Hepatitis B virus mutations may predict risk of liver cancer
Certain mutations in the DNA of the hepatitis B virus (HBV) are associated with the development of liver cancer and may help predict which patients with HBV infections are at increased risk of the disease, according to a large meta-analysis in the Journal of the National Cancer Institute, published online July 2.
HBV infection is a known cause of hepatocellular carcinoma (HCC), the most common form of liver cancer. Previous studies have looked at whether patients with specific mutations in the viral DNA may be at increased risk of developing the cancer, but most of the studies were small and they produced conflicting results.
This meta-analysis, conducted by Guangwen Cao, M.D., Ph.D., of the Second Military Medical University in Shanghai and colleagues, included 43 studies with a total of 11,582 HBV-infected participants, of whom 2,801 had HCC. The researchers found that certain mutations were associated with development of HCC and more prevalent as chronic HBV infection progressed from the asymptomatic state to liver cirrhosis or HCC.

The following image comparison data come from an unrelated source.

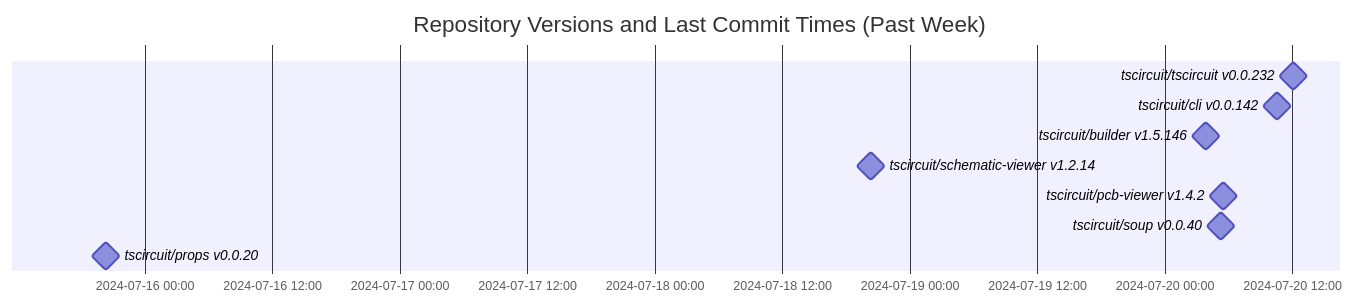
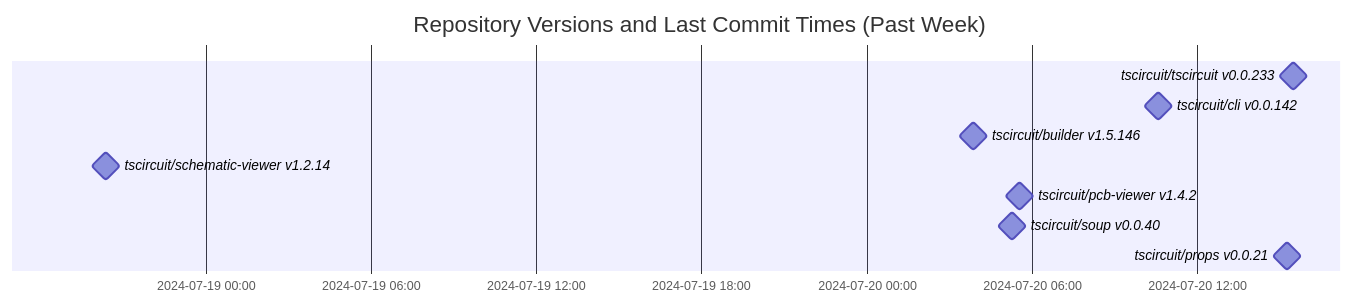
The diagram in README.md (tscircuit/version-tracker), drawn with Mermaid before and after one commit.

Commit message:
Update chart

````diff
--- a/README.md
+++ b/README.md
@@ -1,14 +1,14 @@
 ```mermaid
 gantt
   dateFormat  YYYY-MM-DD HH:mm:ss
   title Repository Versions and Last Commit Times (Past Week)
   axisFormat %Y-%m-%d %H:%M
 
-  tscircuit/tscircuit v0.0.232 : milestone, 2024-07-20 12:09:48, 1s
+  tscircuit/tscircuit v0.0.233 : milestone, 2024-07-20 15:31:10, 1s
   tscircuit/cli v0.0.142 : milestone, 2024-07-20 10:36:15, 1s
   tscircuit/builder v1.5.146 : milestone, 2024-07-20 03:52:26, 1s
   tscircuit/schematic-viewer v1.2.14 : milestone, 2024-07-18 20:20:40, 1s
   tscircuit/pcb-viewer v1.4.2 : milestone, 2024-07-20 05:34:23, 1s
   tscircuit/soup v0.0.40 : milestone, 2024-07-20 05:18:19, 1s
-  tscircuit/props v0.0.20 : milestone, 2024-07-15 20:19:59, 1s
+  tscircuit/props v0.0.21 : milestone, 2024-07-20 15:18:01, 1s
 ```
````
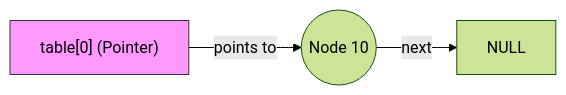
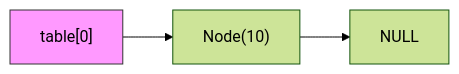
The tenth of 24 diagrams in Data Structure/16-Hash Table - lecture codes.md (muhammad-khaled-tech/My-Study-Notes), drawn with Mermaid (forest theme) before and after one commit. The commit also changed other lines of this file and 3 other files, not shown here.

````diff
--- a/Data Structure/16-Hash Table - lecture codes.md
+++ b/Data Structure/16-Hash Table - lecture codes.md
@@ -526,7 +487,7 @@
 ```mermaid
 graph LR
-    Table["table[0] (Pointer)"] -- points to --> Node10((Node 10))
-    Node10 -- next --> NULL1[NULL]
-
-    style Table fill:#f9f,stroke:#333
+    T0["table[0]"] --> N10["Node(10)"]
+    N10 --> NULL1[NULL]
+    
+    style T0 fill:#f9f,stroke:#333
 ```
````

"Frequent examination of patients with chronic HBV infections for the presence of these mutations may be useful for identifying which patients require preventive antiviral treatment and for the prediction of HCC," the authors write.